EXERCISE DETAILS -> Repeat the entries below in full, with every character unchanged.

Web page revision data

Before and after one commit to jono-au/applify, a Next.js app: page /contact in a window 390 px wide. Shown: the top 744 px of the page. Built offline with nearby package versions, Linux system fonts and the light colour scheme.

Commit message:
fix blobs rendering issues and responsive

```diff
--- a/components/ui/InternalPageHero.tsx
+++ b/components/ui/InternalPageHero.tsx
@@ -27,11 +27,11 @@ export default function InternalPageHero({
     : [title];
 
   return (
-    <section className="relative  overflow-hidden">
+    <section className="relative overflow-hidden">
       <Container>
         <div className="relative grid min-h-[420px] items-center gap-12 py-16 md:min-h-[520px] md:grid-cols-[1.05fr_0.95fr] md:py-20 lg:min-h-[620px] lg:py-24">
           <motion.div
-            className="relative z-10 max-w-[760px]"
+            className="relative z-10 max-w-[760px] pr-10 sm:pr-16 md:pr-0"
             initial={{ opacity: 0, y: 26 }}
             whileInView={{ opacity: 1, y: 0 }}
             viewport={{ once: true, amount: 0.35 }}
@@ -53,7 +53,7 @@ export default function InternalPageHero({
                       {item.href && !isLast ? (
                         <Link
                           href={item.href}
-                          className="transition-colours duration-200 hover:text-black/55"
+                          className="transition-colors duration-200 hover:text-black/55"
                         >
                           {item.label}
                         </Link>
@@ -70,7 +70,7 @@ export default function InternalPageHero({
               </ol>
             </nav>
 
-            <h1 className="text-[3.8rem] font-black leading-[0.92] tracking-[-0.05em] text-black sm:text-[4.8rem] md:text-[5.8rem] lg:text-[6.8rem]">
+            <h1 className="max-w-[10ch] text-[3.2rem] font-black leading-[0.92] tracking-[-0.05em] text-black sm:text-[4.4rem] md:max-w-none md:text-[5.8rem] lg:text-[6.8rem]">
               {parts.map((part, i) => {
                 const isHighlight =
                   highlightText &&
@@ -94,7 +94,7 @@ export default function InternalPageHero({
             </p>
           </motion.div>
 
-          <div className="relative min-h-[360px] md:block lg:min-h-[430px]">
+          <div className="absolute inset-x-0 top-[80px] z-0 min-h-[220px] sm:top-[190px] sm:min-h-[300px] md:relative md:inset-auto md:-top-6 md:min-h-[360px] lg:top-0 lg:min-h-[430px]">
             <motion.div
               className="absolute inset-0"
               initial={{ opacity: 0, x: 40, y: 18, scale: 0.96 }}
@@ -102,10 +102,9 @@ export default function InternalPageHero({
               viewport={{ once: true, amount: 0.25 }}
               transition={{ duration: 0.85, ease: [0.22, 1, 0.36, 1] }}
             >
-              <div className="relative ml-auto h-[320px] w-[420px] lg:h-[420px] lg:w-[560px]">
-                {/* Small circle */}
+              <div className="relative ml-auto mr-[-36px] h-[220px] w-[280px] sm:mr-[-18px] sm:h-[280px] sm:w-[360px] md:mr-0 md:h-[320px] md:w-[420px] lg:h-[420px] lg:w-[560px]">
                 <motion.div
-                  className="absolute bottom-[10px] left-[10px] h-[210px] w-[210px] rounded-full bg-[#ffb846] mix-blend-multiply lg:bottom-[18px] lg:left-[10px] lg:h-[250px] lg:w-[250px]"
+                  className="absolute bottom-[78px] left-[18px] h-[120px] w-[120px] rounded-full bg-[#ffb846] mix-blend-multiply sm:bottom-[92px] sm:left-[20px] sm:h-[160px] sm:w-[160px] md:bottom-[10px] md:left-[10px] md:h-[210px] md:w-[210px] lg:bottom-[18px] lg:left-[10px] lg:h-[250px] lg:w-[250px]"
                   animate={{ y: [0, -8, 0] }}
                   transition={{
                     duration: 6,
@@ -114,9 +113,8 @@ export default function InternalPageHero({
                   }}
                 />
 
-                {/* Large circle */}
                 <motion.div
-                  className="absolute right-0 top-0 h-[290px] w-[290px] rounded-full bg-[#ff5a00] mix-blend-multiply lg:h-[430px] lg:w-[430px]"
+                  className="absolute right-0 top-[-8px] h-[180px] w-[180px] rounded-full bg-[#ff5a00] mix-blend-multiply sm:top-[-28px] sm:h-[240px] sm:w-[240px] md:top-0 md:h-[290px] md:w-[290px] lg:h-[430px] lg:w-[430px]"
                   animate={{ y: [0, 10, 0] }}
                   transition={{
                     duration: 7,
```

SOLUTION TO THIS EXERCISE ->
Before and after one commit to jono-au/applify, a Next.js app: page /contact in a window 390 px wide. Shown: the top 744 px of the page. Built offline with nearby package versions, Linux system fonts and the light colour scheme.

Commit message:
fix blobs rendering issues and responsive

```diff
--- a/components/ui/InternalPageHero.tsx
+++ b/components/ui/InternalPageHero.tsx
@@ -27,11 +27,11 @@ export default function InternalPageHero({
     : [title];
 
   return (
-    <section className="relative  overflow-hidden">
+    <section className="relative overflow-hidden">
       <Container>
         <div className="relative grid min-h-[420px] items-center gap-12 py-16 md:min-h-[520px] md:grid-cols-[1.05fr_0.95fr] md:py-20 lg:min-h-[620px] lg:py-24">
           <motion.div
-            className="relative z-10 max-w-[760px]"
+            className="relative z-10 max-w-[760px] pr-10 sm:pr-16 md:pr-0"
             initial={{ opacity: 0, y: 26 }}
             whileInView={{ opacity: 1, y: 0 }}
             viewport={{ once: true, amount: 0.35 }}
@@ -53,7 +53,7 @@ export default function InternalPageHero({
                       {item.href && !isLast ? (
                         <Link
                           href={item.href}
-                          className="transition-colours duration-200 hover:text-black/55"
+                          className="transition-colors duration-200 hover:text-black/55"
                         >
                           {item.label}
                         </Link>
@@ -70,7 +70,7 @@ export default function InternalPageHero({
               </ol>
             </nav>
 
-            <h1 className="text-[3.8rem] font-black leading-[0.92] tracking-[-0.05em] text-black sm:text-[4.8rem] md:text-[5.8rem] lg:text-[6.8rem]">
+            <h1 className="max-w-[10ch] text-[3.2rem] font-black leading-[0.92] tracking-[-0.05em] text-black sm:text-[4.4rem] md:max-w-none md:text-[5.8rem] lg:text-[6.8rem]">
               {parts.map((part, i) => {
                 const isHighlight =
                   highlightText &&
@@ -94,7 +94,7 @@ export default function InternalPageHero({
             </p>
           </motion.div>
 
-          <div className="relative min-h-[360px] md:block lg:min-h-[430px]">
+          <div className="absolute inset-x-0 top-[80px] z-0 min-h-[220px] sm:top-[190px] sm:min-h-[300px] md:relative md:inset-auto md:-top-6 md:min-h-[360px] lg:top-0 lg:min-h-[430px]">
             <motion.div
               className="absolute inset-0"
               initial={{ opacity: 0, x: 40, y: 18, scale: 0.96 }}
@@ -102,10 +102,9 @@ export default function InternalPageHero({
               viewport={{ once: true, amount: 0.25 }}
               transition={{ duration: 0.85, ease: [0.22, 1, 0.36, 1] }}
             >
-              <div className="relative ml-auto h-[320px] w-[420px] lg:h-[420px] lg:w-[560px]">
-                {/* Small circle */}
+              <div className="relative ml-auto mr-[-36px] h-[220px] w-[280px] sm:mr-[-18px] sm:h-[280px] sm:w-[360px] md:mr-0 md:h-[320px] md:w-[420px] lg:h-[420px] lg:w-[560px]">
                 <motion.div
-                  className="absolute bottom-[10px] left-[10px] h-[210px] w-[210px] rounded-full bg-[#ffb846] mix-blend-multiply lg:bottom-[18px] lg:left-[10px] lg:h-[250px] lg:w-[250px]"
+                  className="absolute bottom-[78px] left-[18px] h-[120px] w-[120px] rounded-full bg-[#ffb846] mix-blend-multiply sm:bottom-[92px] sm:left-[20px] sm:h-[160px] sm:w-[160px] md:bottom-[10px] md:left-[10px] md:h-[210px] md:w-[210px] lg:bottom-[18px] lg:left-[10px] lg:h-[250px] lg:w-[250px]"
                   animate={{ y: [0, -8, 0] }}
                   transition={{
                     duration: 6,
@@ -114,9 +113,8 @@ export default function InternalPageHero({
                   }}
                 />
 
-                {/* Large circle */}
                 <motion.div
-                  className="absolute right-0 top-0 h-[290px] w-[290px] rounded-full bg-[#ff5a00] mix-blend-multiply lg:h-[430px] lg:w-[430px]"
+                  className="absolute right-0 top-[-8px] h-[180px] w-[180px] rounded-full bg-[#ff5a00] mix-blend-multiply sm:top-[-28px] sm:h-[240px] sm:w-[240px] md:top-0 md:h-[290px] md:w-[290px] lg:h-[430px] lg:w-[430px]"
                   animate={{ y: [0, 10, 0] }}
                   transition={{
                     duration: 7,
```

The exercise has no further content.